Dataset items
----

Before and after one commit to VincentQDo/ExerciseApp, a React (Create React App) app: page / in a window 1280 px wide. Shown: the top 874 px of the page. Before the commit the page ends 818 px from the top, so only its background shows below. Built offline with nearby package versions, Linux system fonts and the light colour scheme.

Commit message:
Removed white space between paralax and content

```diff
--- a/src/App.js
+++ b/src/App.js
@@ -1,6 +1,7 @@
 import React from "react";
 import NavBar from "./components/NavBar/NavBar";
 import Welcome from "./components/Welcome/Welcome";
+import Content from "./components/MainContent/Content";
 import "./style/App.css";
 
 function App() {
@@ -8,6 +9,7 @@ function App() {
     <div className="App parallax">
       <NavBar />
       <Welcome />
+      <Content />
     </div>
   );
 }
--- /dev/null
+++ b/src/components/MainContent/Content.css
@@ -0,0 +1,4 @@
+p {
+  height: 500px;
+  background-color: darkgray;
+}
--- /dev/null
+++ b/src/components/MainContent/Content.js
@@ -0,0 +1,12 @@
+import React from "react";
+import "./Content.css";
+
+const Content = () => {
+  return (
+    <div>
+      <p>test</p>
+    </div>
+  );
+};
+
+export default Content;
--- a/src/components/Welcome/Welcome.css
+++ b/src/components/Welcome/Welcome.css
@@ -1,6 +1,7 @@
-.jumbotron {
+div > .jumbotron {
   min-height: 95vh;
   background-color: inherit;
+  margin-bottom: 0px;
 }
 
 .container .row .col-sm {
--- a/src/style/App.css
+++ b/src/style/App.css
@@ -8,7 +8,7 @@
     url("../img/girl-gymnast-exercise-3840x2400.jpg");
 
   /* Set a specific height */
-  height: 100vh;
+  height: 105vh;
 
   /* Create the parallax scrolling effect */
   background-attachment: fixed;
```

----

= Problem statement =
Using the data above, reproduce every line exactly.

= Exercise result =
Before and after one commit to VincentQDo/ExerciseApp, a React (Create React App) app: page / in a window 1280 px wide. Shown: the top 874 px of the page. Before the commit the page ends 818 px from the top, so only its background shows below. Built offline with nearby package versions, Linux system fonts and the light colour scheme.

Commit message:
Removed white space between paralax and content

```diff
--- a/src/App.js
+++ b/src/App.js
@@ -1,6 +1,7 @@
 import React from "react";
 import NavBar from "./components/NavBar/NavBar";
 import Welcome from "./components/Welcome/Welcome";
+import Content from "./components/MainContent/Content";
 import "./style/App.css";
 
 function App() {
@@ -8,6 +9,7 @@ function App() {
     <div className="App parallax">
       <NavBar />
       <Welcome />
+      <Content />
     </div>
   );
 }
--- /dev/null
+++ b/src/components/MainContent/Content.css
@@ -0,0 +1,4 @@
+p {
+  height: 500px;
+  background-color: darkgray;
+}
--- /dev/null
+++ b/src/components/MainContent/Content.js
@@ -0,0 +1,12 @@
+import React from "react";
+import "./Content.css";
+
+const Content = () => {
+  return (
+    <div>
+      <p>test</p>
+    </div>
+  );
+};
+
+export default Content;
--- a/src/components/Welcome/Welcome.css
+++ b/src/components/Welcome/Welcome.css
@@ -1,6 +1,7 @@
-.jumbotron {
+div > .jumbotron {
   min-height: 95vh;
   background-color: inherit;
+  margin-bottom: 0px;
 }
 
 .container .row .col-sm {
--- a/src/style/App.css
+++ b/src/style/App.css
@@ -8,7 +8,7 @@
     url("../img/girl-gymnast-exercise-3840x2400.jpg");
 
   /* Set a specific height */
-  height: 100vh;
+  height: 105vh;
 
   /* Create the parallax scrolling effect */
   background-attachment: fixed;
```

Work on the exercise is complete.